talk-icon
Description
Stephen Schaefer1 Preston Webster2 Arvind Shalindar1 Rajeev Reddy Kosireddy1 Shane Johnson1

1, Arizona State University, Tempe, Arizona, United States
2, Air Force Research Laboratory, Albuquerque, New Mexico, United States

Efficient high-performance infrared detection and emission is desired for numerous applications, including missile guidance, gas detection, thermal imaging, and infrared spectroscopy. The incorporation of bismuth in InAs alloys results in a larger bandgap reduction per unit strain than antimony [1] and provides an efficient means of tuning mid-IR (3 – 5 µm) to long-IR (8 – 12 µm) wavelengths without introducing high levels of strain that can introduce point defects and reduce optical quality. The growth of InAsSbBi and GaAsSbBi quaternary alloys on GaSb substrates permits the designer to independently adjust bandgap and strain by varying the antimony and bismuth mole fractions. GaAsSbBi exhibits a type-II band lineup with InAsSbBi, and heterostructures composed of these bismide quaternary alloys open up the possibility of highly tunable multiple quantum well/superlattice active layers with a type-II band alignment.

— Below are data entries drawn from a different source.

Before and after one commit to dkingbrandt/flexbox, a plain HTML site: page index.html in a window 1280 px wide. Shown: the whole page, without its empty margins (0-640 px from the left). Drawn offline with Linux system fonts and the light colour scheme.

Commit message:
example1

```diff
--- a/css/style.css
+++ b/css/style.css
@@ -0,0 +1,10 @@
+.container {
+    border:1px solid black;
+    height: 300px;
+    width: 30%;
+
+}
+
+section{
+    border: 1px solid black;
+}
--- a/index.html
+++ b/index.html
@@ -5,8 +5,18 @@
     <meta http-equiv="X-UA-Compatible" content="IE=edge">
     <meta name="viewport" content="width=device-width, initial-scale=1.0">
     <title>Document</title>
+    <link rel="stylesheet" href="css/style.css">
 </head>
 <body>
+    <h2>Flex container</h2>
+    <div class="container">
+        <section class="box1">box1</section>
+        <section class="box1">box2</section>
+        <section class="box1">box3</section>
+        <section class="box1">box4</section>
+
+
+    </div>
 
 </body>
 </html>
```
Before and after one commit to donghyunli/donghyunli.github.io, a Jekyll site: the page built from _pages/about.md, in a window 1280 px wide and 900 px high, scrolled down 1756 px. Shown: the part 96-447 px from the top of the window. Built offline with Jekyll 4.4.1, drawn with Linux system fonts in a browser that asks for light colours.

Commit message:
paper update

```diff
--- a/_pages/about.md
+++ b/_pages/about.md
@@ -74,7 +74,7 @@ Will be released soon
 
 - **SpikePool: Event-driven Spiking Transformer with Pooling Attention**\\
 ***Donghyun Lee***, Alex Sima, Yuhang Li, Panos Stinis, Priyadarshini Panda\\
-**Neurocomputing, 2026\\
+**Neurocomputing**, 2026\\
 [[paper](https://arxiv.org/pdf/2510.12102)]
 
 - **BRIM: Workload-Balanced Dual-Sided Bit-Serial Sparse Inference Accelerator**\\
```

The molecular beam epitaxy growth of InAsSbBi and GaAsSbBi on GaSb substrates is investigated, and optimal growth temperatures and group-V fluxes are identified for droplet-free, high-quality crystalline material. A key challenge for the bismide quaternary material systems is identifying growth conditions that yield appreciable bismuth incorporation, defect-free growth, and high optical quality. Since the large Bi atoms tend to surface segregate and not evaporate, they accumulate on the surface and form surface droplets. Therefore bismuth alloys are grown at near-stoichiometric V/III flux ratios of ~ 1.01 and reduced growth temperatures to facilitate incorporation. Both low temperature (280 to 340 °C) and high temperature (430 to 420 °C) growth regimes are explored. The material grown at low temperature exhibits high structural quality and unity bismuth incorporation at 280 °C, but exhibits poor optical quality. On the other hand, the materials grown at high temperature yield greatly improved optical quality and quantum efficiency, but with reduced structural quality due to the formation of Bi droplets. These and other challenges will be presented.

[1] P. T. Webster, A. J. Shalindar, S. T. Schaefer, and S. R. Johnson, Appl. Phys. Lett. 111, 082104 (2017).

Tags